- Ask questions about what the subject likes to do in their free time, as well as their job, their family, and their pets. When you hit on a subject they seem interested in, ask them more about it. For instance, talk to a dog lover about which parks in the city are the most dog-friendly, or ask a music lover about any shows they’ve seen recently.
- Share funny stories from your photography experience to put your client at ease. Just be sure to never badmouth a former client – that always comes across as unprofessional!
- If the energy in the room seems to drop, suggest a wardrobe change or come up with a new pose to shake things up a little.
- Shoot from above the subject for the most flattering angle. In general, a top-down shot is the most flattering, as it eliminates the look of a double chin. Have the client tilt their forehead slightly forward, which strengthens the look of the jawline.
- In some cases, shooting up from the bottom can convey strength and authority. Practice a few shots to see if you can find the angle you like.
- Try sitting, standing, and leaning poses to see which look the most natural. Sometimes, subtle changes can make a big difference. Make slight adjustments to the subject’s posture and the angle of their head as needed between shots.
- Folded arms can convey strength, but it can also look very stiff, especially in women. Try asking them to drop the shoulder closest to the camera for a more natural look.
- Action shots can demonstrate a person’s profession. Show them holding a prop or acting out something they would do at work.
- Try turning the body to a 45 degree angle with the subject’s head facing directly at the camera.
EditEditing the Photo
- Print a contact sheet. This is a page with thumbnail images of the photos you have taken. Go over them with your client, and see which pictures you both agree are the best.
- Stick to minimal edits. You can change the white balance, tweak tones, and remove blemishes or stray hairs, but you don’t want the finished product to appear too edited. A headshot should be an accurate representation of your client.
- Shoot your headshots in color unless your client asks for black and white.

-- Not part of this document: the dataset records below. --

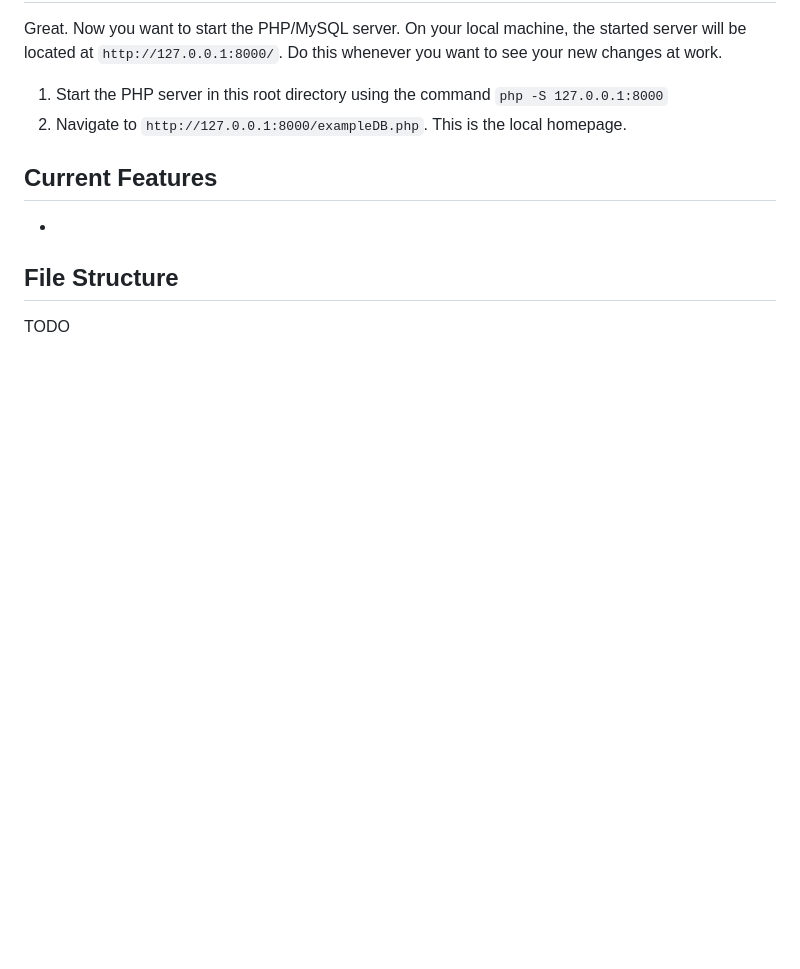
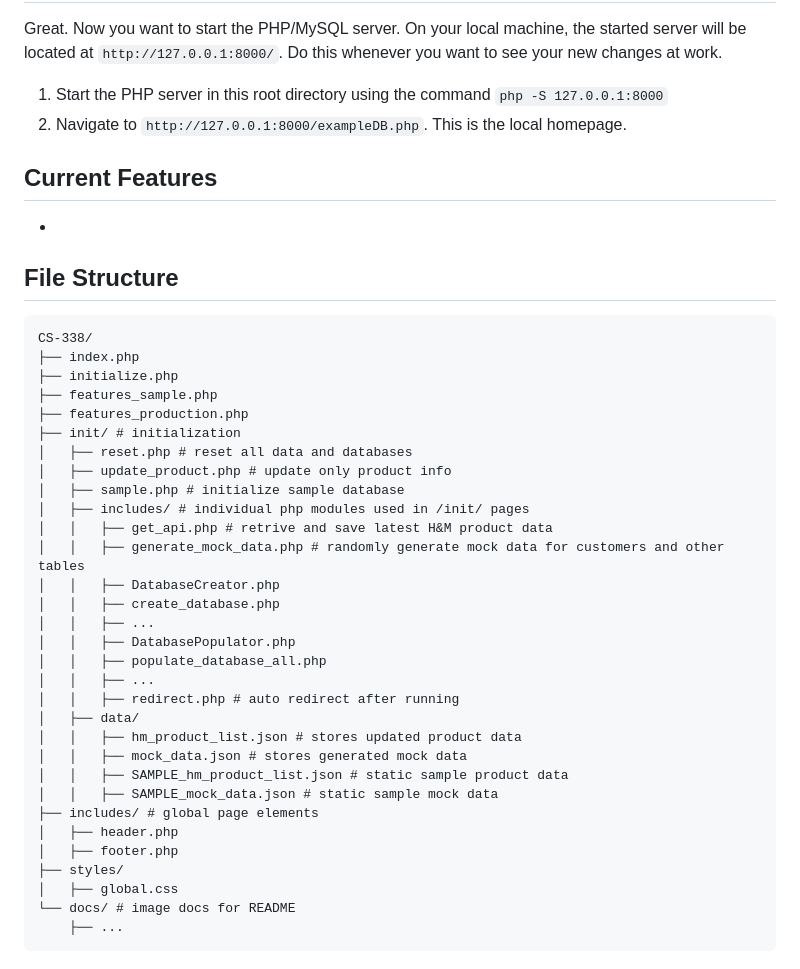
Before and after one commit to zhenange178/CS-338, a Markdown page: README.md, the part around the change. Rendered like a GitHub page; blank space fills up the shorter version.

Commit message:
Readme added file structure

```diff
--- a/README.md
+++ b/README.md
@@ -57,4 +57,36 @@ Great. Now you want to start the PHP/MySQL server. On your local machine, the st
 *
 
 ## File Structure
-TODO
+<pre>
+CS-338/
+├── index.php
+├── initialize.php
+├── features_sample.php
+├── features_production.php
+├── init/ # initialization
+│   ├── reset.php # reset all data and databases
+│   ├── update_product.php # update only product info
+│   ├── sample.php # initialize sample database
+│   ├── includes/ # individual php modules used in /init/ pages
+│   │   ├── get_api.php # retrive and save latest H&M product data
+│   │   ├── generate_mock_data.php # randomly generate mock data for customers and other tables
+│   │   ├── DatabaseCreator.php
+│   │   ├── create_database.php
+│   │   ├── ...
+│   │   ├── DatabasePopulator.php
+│   │   ├── populate_database_all.php
+│   │   ├── ...
+│   │   ├── redirect.php # auto redirect after running
+│   ├── data/
+│   │   ├── hm_product_list.json # stores updated product data
+│   │   ├── mock_data.json # stores generated mock data
+│   │   ├── SAMPLE_hm_product_list.json # static sample product data
+│   │   ├── SAMPLE_mock_data.json # static sample mock data
+├── includes/ # global page elements
+│   ├── header.php
+│   ├── footer.php
+├── styles/
+│   ├── global.css
+└── docs/ # image docs for README
+    ├── ...
+</pre>
```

Black and white has become less popular for headshots in the past few years, but they are experiencing some resurgence, especially on social media. Ask your client what they prefer, and try different versions of the same shot to see which you like.